Labor Conference Examines Trade Unionism Today
By Andrea Estrada
Hostility to trade unionism on the part of American conservatives has been a feature of this country’s political landscape for decades. That animosity will likely be at the forefront over the next few months as Congress begins debate on the Employee Free Choice Act, the first major effort to reform American labor law in more than 60 years.
In anticipation of that legislative fight, scholars from around the world will gather at UCSB for a conference titled “The American Right and U.S. Labor: Politics, Ideology, and Imagination.” According to conference director Nelson Lichtenstein, participants will explore the legal, rhetorical, economic, and political resources that political conservatives have deployed to marginalize and delegitimize self-organization among American workers today and over the last century.
The conference, which is open to the public, will take place January 16-17 in the McCune Conference Room, 6020 Humanities and Social Sciences Building.
“This conference offers participants an historical understanding of how and why proposed labor law reforms, such as the contemporary Employee Free Choice Act, have generated so much heated debate for so many years and under such a divergent set of economic and political circumstances,” said Lichtenstein, a professor of history and director of UCSB’s Center for the Study of Work, Labor, and Democracy.
The conference will cover a broad range of historical and legal topics from the Progressive Era to the present. Fred Feinstein, general counsel of the National Labor Relations Board during the Clinton administration, will give the keynote address. His talk is titled “Embattled for 30 Years.”
“The next few months promise to generate intense debate on key issues facing the labor movement, as well as working Americans in general,” said Lichtenstein. “The effort to pass — or defeat — the Employee Free Choice Act will be central to this fight, but so too are questions arising over the role labor will play in the bailout of the financial, housing, and automobile sectors of the economy and in the character of the economic stimulus package now being crafted by the Obama administration.
“An understanding and deconstruction of the opposition to U.S. trade unionism requires something more than mere condemnation,” he said. “That’s especially true during the next few years when an effort to reform American labor law, along with the rise of labor’s influence within the Democratic Party, is almost certain to generate a furious and determined counterattack from those who seek to limit its power and marginalize its legitimacy.”

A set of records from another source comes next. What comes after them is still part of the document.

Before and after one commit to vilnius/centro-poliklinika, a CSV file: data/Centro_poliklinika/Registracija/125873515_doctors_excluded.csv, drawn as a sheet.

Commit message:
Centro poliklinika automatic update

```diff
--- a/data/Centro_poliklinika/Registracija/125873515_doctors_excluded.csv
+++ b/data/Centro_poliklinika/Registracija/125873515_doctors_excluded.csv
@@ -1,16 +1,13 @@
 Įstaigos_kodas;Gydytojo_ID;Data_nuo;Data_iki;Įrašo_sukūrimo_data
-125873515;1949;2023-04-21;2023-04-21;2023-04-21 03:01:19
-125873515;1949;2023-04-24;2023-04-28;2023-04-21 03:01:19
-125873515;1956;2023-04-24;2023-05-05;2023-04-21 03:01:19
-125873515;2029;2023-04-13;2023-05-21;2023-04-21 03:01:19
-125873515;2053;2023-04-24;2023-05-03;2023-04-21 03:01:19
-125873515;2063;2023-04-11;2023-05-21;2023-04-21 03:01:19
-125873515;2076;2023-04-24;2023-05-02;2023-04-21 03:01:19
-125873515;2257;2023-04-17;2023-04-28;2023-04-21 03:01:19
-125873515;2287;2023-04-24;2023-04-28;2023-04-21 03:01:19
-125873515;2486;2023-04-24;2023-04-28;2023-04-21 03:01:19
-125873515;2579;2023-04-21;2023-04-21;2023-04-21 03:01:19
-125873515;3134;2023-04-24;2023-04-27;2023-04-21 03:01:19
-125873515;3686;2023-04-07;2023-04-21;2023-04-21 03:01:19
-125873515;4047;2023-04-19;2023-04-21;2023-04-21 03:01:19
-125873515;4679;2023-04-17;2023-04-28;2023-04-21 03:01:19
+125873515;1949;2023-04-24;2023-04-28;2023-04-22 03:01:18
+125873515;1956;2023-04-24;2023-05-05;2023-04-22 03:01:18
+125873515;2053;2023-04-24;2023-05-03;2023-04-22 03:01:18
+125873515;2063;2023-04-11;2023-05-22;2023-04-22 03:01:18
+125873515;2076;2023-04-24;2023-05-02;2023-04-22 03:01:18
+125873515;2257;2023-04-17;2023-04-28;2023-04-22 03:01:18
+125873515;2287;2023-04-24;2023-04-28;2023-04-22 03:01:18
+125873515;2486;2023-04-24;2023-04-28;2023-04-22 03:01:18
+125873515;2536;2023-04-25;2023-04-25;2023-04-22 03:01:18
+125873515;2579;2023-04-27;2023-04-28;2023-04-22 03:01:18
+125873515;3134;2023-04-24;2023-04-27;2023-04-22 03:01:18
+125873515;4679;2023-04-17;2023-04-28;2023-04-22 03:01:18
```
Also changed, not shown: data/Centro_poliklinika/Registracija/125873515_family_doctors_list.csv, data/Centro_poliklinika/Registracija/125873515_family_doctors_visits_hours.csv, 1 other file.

The conference is sponsored by the Center for the Study of Work, Labor, and Democracy, the campus’s Interdisciplinary Humanities Center, history department, College of Letters and Sciences, and Hull Chair in Feminist Studies; UCLA’s Institute for Research on Labor and Employment; and the University of Pennsylvania Press.